━━━ Dataset entries ━━━
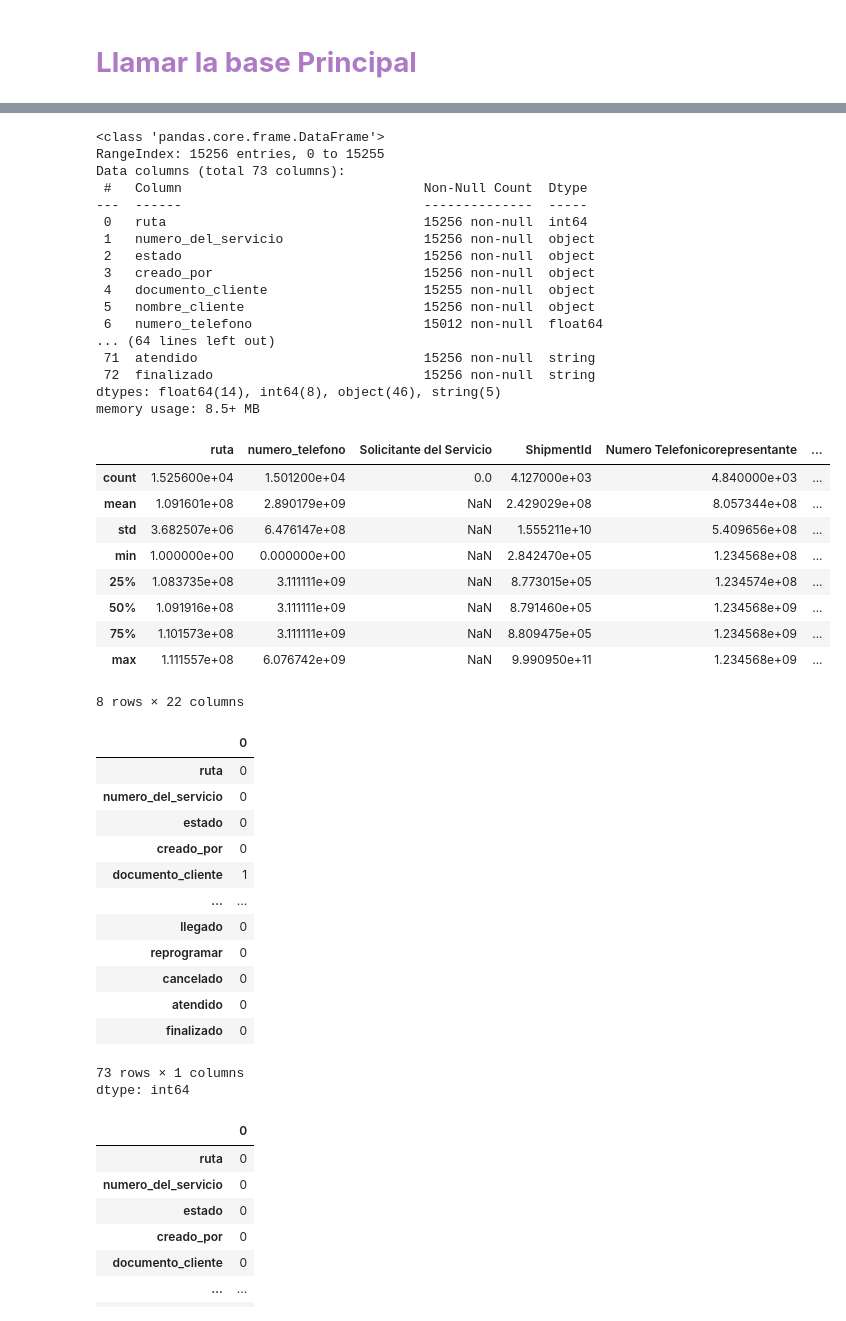
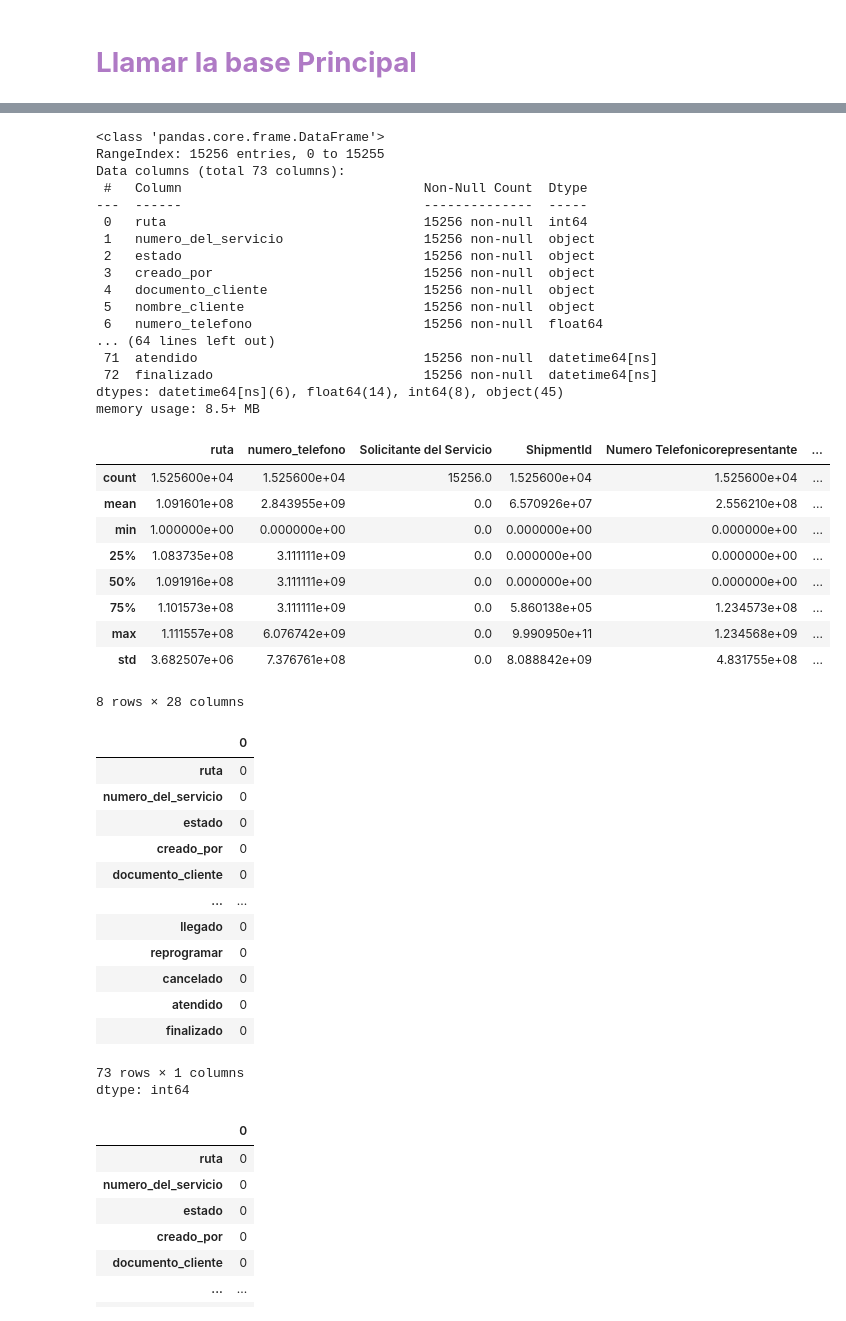
Before and after one commit to r2x4/quick__practice, a Jupyter notebook: quick_practise.ipynb, the cells around one changed output, grey strips where cells are left out. Drawn from its saved outputs; the diff is of its cells as text; code cells hidden in the pictures.

```diff
--- a/quick_practise.ipynb
+++ b/quick_practise.ipynb
@@ -50,4 +35,4 @@ import datetime as dt
 # %%
 # se agrega low para que pandas lea todo el dataset
 
-datos = pd.read_csv('/content/base_primaria.csv', low_memory=False)
+datos_uno = pd.read_csv('/content/base_principal.csv', low_memory=False)
@@ -62,20 +49,22 @@ datos.sample(4)
 4 rows × 73 columns
 # %%
-# Definir columnas que contienen fechas
 columnas_fecha = ['llegado', 'reprogramar', 'cancelado', 'atendido', 'finalizado']
-
-# Especificar formato explícito (ajústalo si es necesario)
 formato_fecha = '%Y-%m-%d'
 
-# Convertir columnas a datetime con manejo de errores y formato definido
+# Convertimos las columnas a tipo datetime (NaN se mantiene como NaT)
 for col in columnas_fecha:
-    datos[col] = pd.to_datetime(datos[col], format=formato_fecha, errors='coerce')
-
-# Reemplazar fechas nulas por una fecha por defecto
-for col in columnas_fecha:
-    datos[col] = datos[col].astype('string').fillna('0')
+    datos_uno[col] = pd.to_datetime(datos_uno[col], format=formato_fecha, errors='coerce')
+# %%
+# Lista de columnas a limpiar
+nas_fecha = ['llegado', 'asignado', 'finalizado', 'primer_contacto', 'ultimo_contacto']
+
+# Procesamiento
+for col in nas_fecha:
+    if col in datos_uno.columns:
+        datos_uno[col] = datos_uno[col].astype(str).apply(lambda x: x.split('|')[0] if '|' in x else x)
+        datos_uno[col] = pd.to_datetime(datos_uno[col], errors='coerce')
 # %%
-datos.info()
+datos_uno.info()
 # %% [output]
 <class 'pandas.core.frame.DataFrame'>
 RangeIndex: 15256 entries, 0 to 15255
@@ -86,38 +75,38 @@ Data columns (total 73 columns):
  1   numero_del_servicio                  15256 non-null  object
  2   estado                               15256 non-null  object
  3   creado_por                           15256 non-null  object
- 4   documento_cliente                    15255 non-null  object
+ 4   documento_cliente                    15256 non-null  object
  5   nombre_cliente                       15256 non-null  object
- 6   numero_telefono                      15012 non-null  float64
+ 6   numero_telefono                      15256 non-null  float64
 ... (64 lines left out)
- 71  atendido                             15256 non-null  string
- 72  finalizado                           15256 non-null  string
-dtypes: float64(14), int64(8), object(46), string(5)
+ 71  atendido                             15256 non-null  datetime64[ns]
+ 72  finalizado                           15256 non-null  datetime64[ns]
+dtypes: datetime64[ns](6), float64(14), int64(8), object(45)
 memory usage: 8.5+ MB
 # %%
-datos.describe()
+datos_uno.describe()
 # %% [output]
 |  | ruta | numero_telefono | Solicitante del Servicio | ShipmentId | Numero Telefonicorepresentante | ... |
-| count | 1.525600e+04 | 1.501200e+04 | 0.0 | 4.127000e+03 | 4.840000e+03 | ... |
-| mean | 1.091601e+08 | 2.890179e+09 | NaN | 2.429029e+08 | 8.057344e+08 | ... |
-| std | 3.682507e+06 | 6.476147e+08 | NaN | 1.555211e+10 | 5.409656e+08 | ... |
-| min | 1.000000e+00 | 0.000000e+00 | NaN | 2.842470e+05 | 1.234568e+08 | ... |
-| 25% | 1.083735e+08 | 3.111111e+09 | NaN | 8.773015e+05 | 1.234574e+08 | ... |
-| 50% | 1.091916e+08 | 3.111111e+09 | NaN | 8.791460e+05 | 1.234568e+09 | ... |
-| 75% | 1.101573e+08 | 3.111111e+09 | NaN | 8.809475e+05 | 1.234568e+09 | ... |
-| max | 1.111557e+08 | 6.076742e+09 | NaN | 9.990950e+11 | 1.234568e+09 | ... |
+| count | 1.525600e+04 | 1.525600e+04 | 15256.0 | 1.525600e+04 | 1.525600e+04 | ... |
+| mean | 1.091601e+08 | 2.843955e+09 | 0.0 | 6.570926e+07 | 2.556210e+08 | ... |
+| min | 1.000000e+00 | 0.000000e+00 | 0.0 | 0.000000e+00 | 0.000000e+00 | ... |
+| 25% | 1.083735e+08 | 3.111111e+09 | 0.0 | 0.000000e+00 | 0.000000e+00 | ... |
+| 50% | 1.091916e+08 | 3.111111e+09 | 0.0 | 0.000000e+00 | 0.000000e+00 | ... |
+| 75% | 1.101573e+08 | 3.111111e+09 | 0.0 | 5.860138e+05 | 1.234573e+08 | ... |
+| max | 1.111557e+08 | 6.076742e+09 | 0.0 | 9.990950e+11 | 1.234568e+09 | ... |
+| std | 3.682507e+06 | 7.376761e+08 | 0.0 | 8.088842e+09 | 4.831755e+08 | ... |
-8 rows × 22 columns
+8 rows × 28 columns
 # %%
 # ver los nulos
 
-datos.isnull().sum()
+datos_uno.isnull().sum()
 # %% [output]
 |  | 0 |
 | ruta | 0 |
 | numero_del_servicio | 0 |
 | estado | 0 |
 | creado_por | 0 |
-| documento_cliente | 1 |
+| documento_cliente | 0 |
 | ... | ... |
 | llegado | 0 |
 | reprogramar | 0 |
```
Also changed, not shown: parts of 25 cells of this notebook.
━━━
Write out the data in full and exactly as given, though without the images.

> [Task output]
Before and after one commit to r2x4/quick__practice, a Jupyter notebook: quick_practise.ipynb, the cells around one changed output, grey strips where cells are left out. Drawn from its saved outputs; the diff is of its cells as text; code cells hidden in the pictures.

```diff
--- a/quick_practise.ipynb
+++ b/quick_practise.ipynb
@@ -50,4 +35,4 @@ import datetime as dt
 # %%
 # se agrega low para que pandas lea todo el dataset
 
-datos = pd.read_csv('/content/base_primaria.csv', low_memory=False)
+datos_uno = pd.read_csv('/content/base_principal.csv', low_memory=False)
@@ -62,20 +49,22 @@ datos.sample(4)
 4 rows × 73 columns
 # %%
-# Definir columnas que contienen fechas
 columnas_fecha = ['llegado', 'reprogramar', 'cancelado', 'atendido', 'finalizado']
-
-# Especificar formato explícito (ajústalo si es necesario)
 formato_fecha = '%Y-%m-%d'
 
-# Convertir columnas a datetime con manejo de errores y formato definido
+# Convertimos las columnas a tipo datetime (NaN se mantiene como NaT)
 for col in columnas_fecha:
-    datos[col] = pd.to_datetime(datos[col], format=formato_fecha, errors='coerce')
-
-# Reemplazar fechas nulas por una fecha por defecto
-for col in columnas_fecha:
-    datos[col] = datos[col].astype('string').fillna('0')
+    datos_uno[col] = pd.to_datetime(datos_uno[col], format=formato_fecha, errors='coerce')
+# %%
+# Lista de columnas a limpiar
+nas_fecha = ['llegado', 'asignado', 'finalizado', 'primer_contacto', 'ultimo_contacto']
+
+# Procesamiento
+for col in nas_fecha:
+    if col in datos_uno.columns:
+        datos_uno[col] = datos_uno[col].astype(str).apply(lambda x: x.split('|')[0] if '|' in x else x)
+        datos_uno[col] = pd.to_datetime(datos_uno[col], errors='coerce')
 # %%
-datos.info()
+datos_uno.info()
 # %% [output]
 <class 'pandas.core.frame.DataFrame'>
 RangeIndex: 15256 entries, 0 to 15255
@@ -86,38 +75,38 @@ Data columns (total 73 columns):
  1   numero_del_servicio                  15256 non-null  object
  2   estado                               15256 non-null  object
  3   creado_por                           15256 non-null  object
- 4   documento_cliente                    15255 non-null  object
+ 4   documento_cliente                    15256 non-null  object
  5   nombre_cliente                       15256 non-null  object
- 6   numero_telefono                      15012 non-null  float64
+ 6   numero_telefono                      15256 non-null  float64
 ... (64 lines left out)
- 71  atendido                             15256 non-null  string
- 72  finalizado                           15256 non-null  string
-dtypes: float64(14), int64(8), object(46), string(5)
+ 71  atendido                             15256 non-null  datetime64[ns]
+ 72  finalizado                           15256 non-null  datetime64[ns]
+dtypes: datetime64[ns](6), float64(14), int64(8), object(45)
 memory usage: 8.5+ MB
 # %%
-datos.describe()
+datos_uno.describe()
 # %% [output]
 |  | ruta | numero_telefono | Solicitante del Servicio | ShipmentId | Numero Telefonicorepresentante | ... |
-| count | 1.525600e+04 | 1.501200e+04 | 0.0 | 4.127000e+03 | 4.840000e+03 | ... |
-| mean | 1.091601e+08 | 2.890179e+09 | NaN | 2.429029e+08 | 8.057344e+08 | ... |
-| std | 3.682507e+06 | 6.476147e+08 | NaN | 1.555211e+10 | 5.409656e+08 | ... |
-| min | 1.000000e+00 | 0.000000e+00 | NaN | 2.842470e+05 | 1.234568e+08 | ... |
-| 25% | 1.083735e+08 | 3.111111e+09 | NaN | 8.773015e+05 | 1.234574e+08 | ... |
-| 50% | 1.091916e+08 | 3.111111e+09 | NaN | 8.791460e+05 | 1.234568e+09 | ... |
-| 75% | 1.101573e+08 | 3.111111e+09 | NaN | 8.809475e+05 | 1.234568e+09 | ... |
-| max | 1.111557e+08 | 6.076742e+09 | NaN | 9.990950e+11 | 1.234568e+09 | ... |
+| count | 1.525600e+04 | 1.525600e+04 | 15256.0 | 1.525600e+04 | 1.525600e+04 | ... |
+| mean | 1.091601e+08 | 2.843955e+09 | 0.0 | 6.570926e+07 | 2.556210e+08 | ... |
+| min | 1.000000e+00 | 0.000000e+00 | 0.0 | 0.000000e+00 | 0.000000e+00 | ... |
+| 25% | 1.083735e+08 | 3.111111e+09 | 0.0 | 0.000000e+00 | 0.000000e+00 | ... |
+| 50% | 1.091916e+08 | 3.111111e+09 | 0.0 | 0.000000e+00 | 0.000000e+00 | ... |
+| 75% | 1.101573e+08 | 3.111111e+09 | 0.0 | 5.860138e+05 | 1.234573e+08 | ... |
+| max | 1.111557e+08 | 6.076742e+09 | 0.0 | 9.990950e+11 | 1.234568e+09 | ... |
+| std | 3.682507e+06 | 7.376761e+08 | 0.0 | 8.088842e+09 | 4.831755e+08 | ... |
-8 rows × 22 columns
+8 rows × 28 columns
 # %%
 # ver los nulos
 
-datos.isnull().sum()
+datos_uno.isnull().sum()
 # %% [output]
 |  | 0 |
 | ruta | 0 |
 | numero_del_servicio | 0 |
 | estado | 0 |
 | creado_por | 0 |
-| documento_cliente | 1 |
+| documento_cliente | 0 |
 | ... | ... |
 | llegado | 0 |
 | reprogramar | 0 |
```
Also changed, not shown: parts of 25 cells of this notebook.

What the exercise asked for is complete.